Consequences of reform

November 1, 2009

J.C. Noreika, MD, MBA, submitted a letter to Sen. Sherrod Brown (D-OH), outlining nine possible unintended consequences to health-care reform.

Editor's note: J.C. Noreika, MD, MBA, submitted the following open letter in September to Sen. Sherrod Brown (D-OH), outlining nine possible unintended consequences of health-care reform. Dr. Noreika is founding partner of Excellence in Eyecare, Medina, OH, and editor of the "Practice InSight" column in Ophthalmology Times. Attempts by Sen. Brown and Dr. Noreika to connect have been unsuccessful.

You are being pressured from all sides in this recent iteration of the movement for universal health insurance. As a student of history, you know that this issue has been debated for almost 100 years. You and your staff are fully informed in regard to the big issues. You share concern over the unimaginable deficits that this country is incurring. A projected $1 trillion for health-care reform alone! The nation's deficit is to exceed $1.17 trillion in 2010 and $9 trillion over the next decade.

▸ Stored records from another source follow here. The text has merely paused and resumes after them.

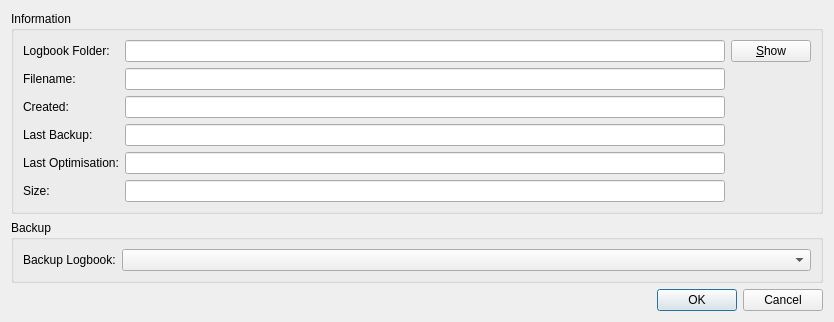
First picture: the form in src/UserInterface/src/Dialog/LogbookSettingsDialog.ui, repository till213/SkyDolly, before the edit.
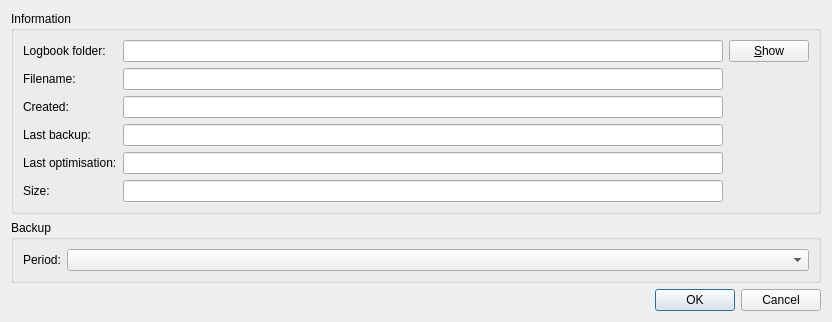
Second picture: the form after the edit. Custom widgets are drawn as their Qt base class.

Commit message: Apply Apple UI design style

```diff
--- a/src/UserInterface/src/Dialog/LogbookSettingsDialog.ui
+++ b/src/UserInterface/src/Dialog/LogbookSettingsDialog.ui
@@ -38,7 +38,7 @@
         <item row="0" column="0">
          <widget class="QLabel" name="label">
           <property name="text">
-           <string>Logbook Folder:</string>
+           <string>Logbook folder:</string>
           </property>
          </widget>
         </item>
@@ -98,7 +98,7 @@
         <item row="3" column="0">
          <widget class="QLabel" name="label_6">
           <property name="text">
-           <string>Last Backup:</string>
+           <string>Last backup:</string>
           </property>
          </widget>
         </item>
@@ -118,7 +118,7 @@
         <item row="4" column="0">
          <widget class="QLabel" name="label_5">
           <property name="text">
-           <string>Last Optimisation:</string>
+           <string>Last optimisation:</string>
           </property>
          </widget>
         </item>
@@ -176,7 +176,7 @@
       <item row="0" column="0">
        <widget class="QLabel" name="label_7">
         <property name="text">
-         <string>Backup Logbook:</string>
+         <string>Period:</string>
         </property>
        </widget>
       </item>
```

The following is one physician's opinions. Although not statistically significant, these views, like good military intelligence, are conceived and refined on the front lines of the daily, all too frequent skirmishes among and between physicians, patients, insurers, bureaucrats, regulators, lawyers, and other vested interests. I have listened closely to the rhetoric. What I haven't heard is a discussion about the inevitable unintended consequences health-care reform will create.

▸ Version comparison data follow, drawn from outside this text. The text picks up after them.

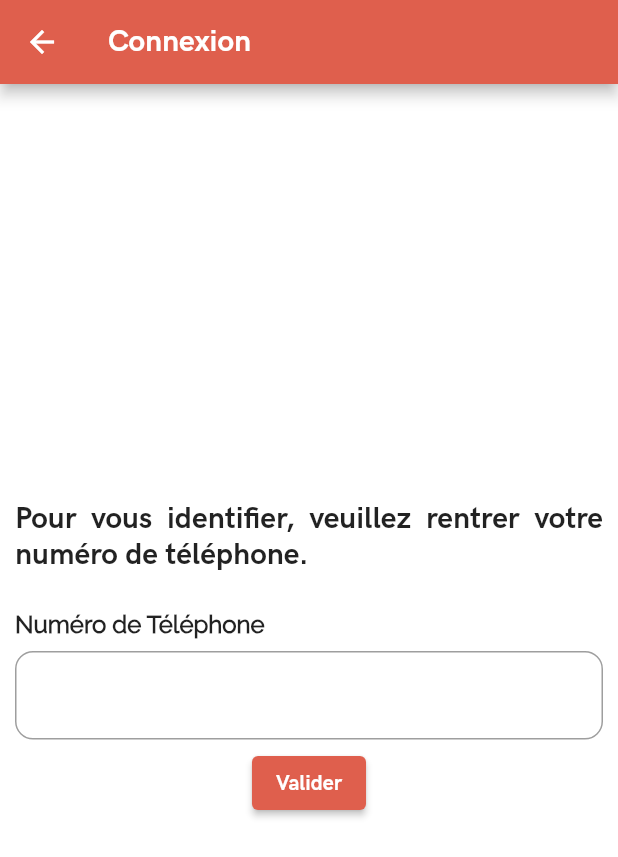
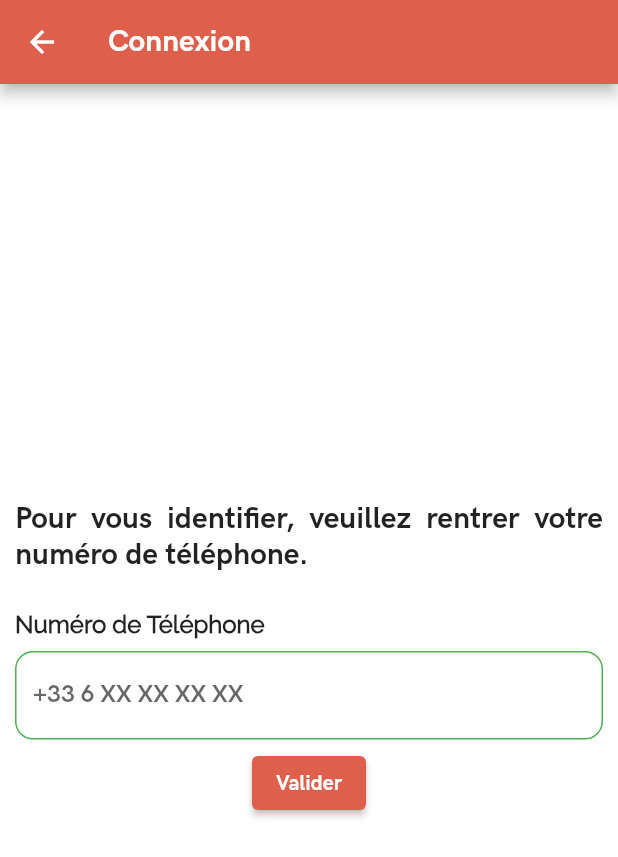
Before and after one commit to Diamondemon/cop1App, a Flutter app: the CreationPage screen opened directly, after a tap on "Valider", on a phone screen of 412 x 824 dp. Shown: the top 857 px of the screen. Run offline on Flutter 3.47's test engine with Material 2 defaults, Android fonts, the phone set to English and light mode, and no system bars; our stand-ins replace flutter_native_splash, hive, hive_flutter; missing offline and left inert: add_2_calendar; accounts and stored records are empty; network calls fail.

Commit message:
Added RegEx checks for phone number and mail address.

```diff
--- a/cop1/lib/ui/creation_page.dart
+++ b/cop1/lib/ui/creation_page.dart
@@ -1,3 +1,4 @@
+import 'dart:developer';
 import 'dart:io';
 
 import 'package:cop1/data/session_data.dart';
@@ -17,7 +18,8 @@ class CreationPage extends StatefulWidget {
 
 class _CreationPageState extends State<CreationPage> {
   String phoneNumber="";
-
+  final RegExp phoneNumRE = RegExp(r"^(\+33\s?)|0[67]([0-9]{2}\s?){4}\s*$");
+  final RegExp numStartRE = RegExp(r"^\+33");
   @override
   Widget build(BuildContext context) {
     return Scaffold(
@@ -36,7 +38,14 @@ class _CreationPageState extends State<CreationPage> {
                   textAlign: TextAlign.justify,
                 ),
                 const SizedBox(height: 20,),
-                TextFieldWidget(label: "Numéro de Téléphone", text: "", onChanged: (phone){phoneNumber = phone;} ),
+                TextFieldWidget(label: "Numéro de Téléphone",
+                  text: "",
+                  hintText: "+33 6 XX XX XX XX",
+                  onChanged: (phone){phoneNumber = phone;},
+                  keyboardType: TextInputType.phone,
+                  regEx: phoneNumRE,
+                  errorText: "Numéro de téléphone non valide.",
+                ),
                 ElevatedButton(
                   onPressed: ()=>goToValidation(context),
                   child: const Text('Valider'),
@@ -49,8 +58,13 @@ class _CreationPageState extends State<CreationPage> {
   }
 
   void goToValidation(BuildContext context) async {
-    if (phoneNumber!=""){
+    if (phoneNumRE.hasMatch(phoneNumber)){
       try{
+        if (!numStartRE.hasMatch(phoneNumber)){
+          phoneNumber = phoneNumber.replaceFirst("0", "+33");
+        }
+        log(phoneNumber);
+        phoneNumber = phoneNumber.replaceAll(" ", "");
         if (await session(context).setPhoneNumber(phoneNumber)){
           if (await session(context).askValidation()) {
             Navigator.push(context, MaterialPageRoute(builder: (cntxt)=> const ValidationPage()));
--- a/cop1/lib/ui/subscribe_button.dart
+++ b/cop1/lib/ui/subscribe_button.dart
@@ -51,7 +51,7 @@ class _SubscribeButtonState extends State<SubscribeButton> {
         if (!s.isConnected) return;
       }
       if (!mounted) return;
-      const subscribed = true ;//SubscriptionPage.throughIframe(context, widget.event.url); //
+      const subscribed = true; //SubscriptionPage.throughIframe(context, widget.event.url); //
       if (subscribed) s.subscribe(widget.event);
       setState((){});
     }
--- a/cop1/lib/ui/text_field_widget.dart
+++ b/cop1/lib/ui/text_field_widget.dart
@@ -1,11 +1,17 @@
 import 'package:flutter/material.dart';
+import 'package:flutter/services.dart';
 
-/// See Johannes Milke Course
+/// See Johannes Milke Course on making Profile page
 class TextFieldWidget extends StatefulWidget {
   final int maxLines;
   final String label;
   final String text;
   final ValueChanged<String> onChanged;
+  final String hintText;
+  final String errorText;
+  final RegExp? regEx;
+  final List<TextInputFormatter>? inputFormatters;
+  final TextInputType? keyboardType;
 
   const TextFieldWidget({
     Key? key,
@@ -13,6 +19,11 @@ class TextFieldWidget extends StatefulWidget {
     required this.label,
     required this.text,
     required this.onChanged,
+    this.hintText = "",
+    this.errorText = "",
+    this.regEx,
+    this.inputFormatters,
+    this.keyboardType,
   }) : super(key: key);
 
   @override
@@ -21,6 +32,7 @@ class TextFieldWidget extends StatefulWidget {
 
 class _TextFieldWidgetState extends State<TextFieldWidget> {
   late final TextEditingController controller;
+  bool _regExMatches = true;
 
   @override
   void initState() {
@@ -50,15 +62,60 @@ class _TextFieldWidgetState extends State<TextFieldWidget> {
             const SizedBox(height: 8),
             TextField(
               controller: controller,
-              decoration: InputDecoration(
-                border: OutlineInputBorder(
-                  borderRadius: BorderRadius.circular(12),
-                ),
-              ),
+              decoration: _buildDecoration(context),
               maxLines: widget.maxLines,
-              onChanged: widget.onChanged,
+              onChanged: _onChanged,
+              inputFormatters: widget.inputFormatters,
+              keyboardType: widget.keyboardType,
             ),
           ],
         )
       );
+
+  void _onChanged(String text){
+    if (widget.regEx != null){
+      final bool match = widget.regEx!.hasMatch(text);
+      if ( match != _regExMatches){
+        setState(() {
+          _regExMatches = !_regExMatches;
+        });
+      }
+    }
+    widget.onChanged(text);
+  }
+
+  InputDecoration _buildDecoration(BuildContext context) {
+    return InputDecoration(
+      enabledBorder: OutlineInputBorder(
+        borderRadius: BorderRadius.circular(12),
+        borderSide: const BorderSide(
+          color: Colors.green,
+        ),
+      ),
+      focusedBorder: OutlineInputBorder(
+        borderRadius: BorderRadius.circular(12),
+        borderSide: BorderSide(
+          color: Theme.of(context).primaryColor,
+          width: 2,
+        ),
+      ),
+      focusedErrorBorder: OutlineInputBorder(
+        borderRadius: BorderRadius.circular(12),
+        borderSide: BorderSide(
+          color: Theme.of(context).primaryColor,
+          width: 2,
+        ),
+      ),
+      errorBorder: OutlineInputBorder(
+        borderRadius: BorderRadius.circular(12),
+        borderSide: const BorderSide(
+          color: Colors.red,
+        ),
+      ),
+      hintText: widget.hintText,
+      errorText: _regExMatches? null : widget.errorText,
+      errorStyle: const TextStyle(color: Colors.red),
+      suffixIcon: _regExMatches? null : const Icon(Icons.warning_amber),
+    );
+  }
 }
--- a/cop1/lib/ui/validation_page.dart
+++ b/cop1/lib/ui/validation_page.dart
@@ -41,7 +41,11 @@ class _ValidationPageState extends State<ValidationPage> {
                     textAlign: TextAlign.justify,
                   ),
                   const SizedBox(height: 20,),
-                  TextFieldWidget(label: "Code à 6 chiffres", text: "", onChanged: (code){_code = code;} ),
+                  TextFieldWidget(label: "Code à 6 chiffres",
+                    text: "",
+                    onChanged: (code){_code = code;},
+                    keyboardType: TextInputType.number,
+                  ),
                   Row(
                       mainAxisAlignment: MainAxisAlignment.spaceAround,
                       children: [
```
Also changed, not shown: cop1/lib/ui/profile_edit.dart (+22 -7 lines).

UNINTENDED CONSEQUENCE #1

THE UNINSURED AFTER UNIVERSAL COVERAGE.

No one seriously opposes a safety net of health insurance for every citizen. Health-care coverage should be available to all who want it. I know no physician who refuses necessary and timely care to a needy patient. An unintended consequence of the current health-care proposals is that the uninsured will remain among us and, in keeping with their Hippocratic Oath, physicians and hospitals will be obligated to care for them.

Who will be the uninsured? When I attended a session at the Old Executive Office Building that was headed by then-First Lady Hillary Clinton and Clinton administration adviser Ira Magaziner, who led the federal government's Task Force on National Health Reform during the Clinton health-care initiative, I was made aware of the problems experienced by emergency room doctors in Los Angeles in their attempts to minister to the uninsured undocumented-worker population. Today, the problem is worse. Where will be the resources to provide pro bono care for this population?

Another example? I personally provide examinations to adults who could qualify for state or federal assistance for themselves and their children but fail to do so. Don't these individuals have a responsibility for their and their children's care? If they can't or won't accept this responsibility, who will fill the breach?

Finally, every physician sees patients who choose not to purchase insurance because they are young and healthy, see it as an opportunity cost and spend their funds elsewhere, or simply game the system. Can this subpopulation of resource-users be coerced by the government to purchase health insurance? Based on the number of uninsured motorists on the road, I doubt it. This unintended consequence of "universal" coverage may leave some vulnerable populations in worse situations than they find themselves now and further strain the providers.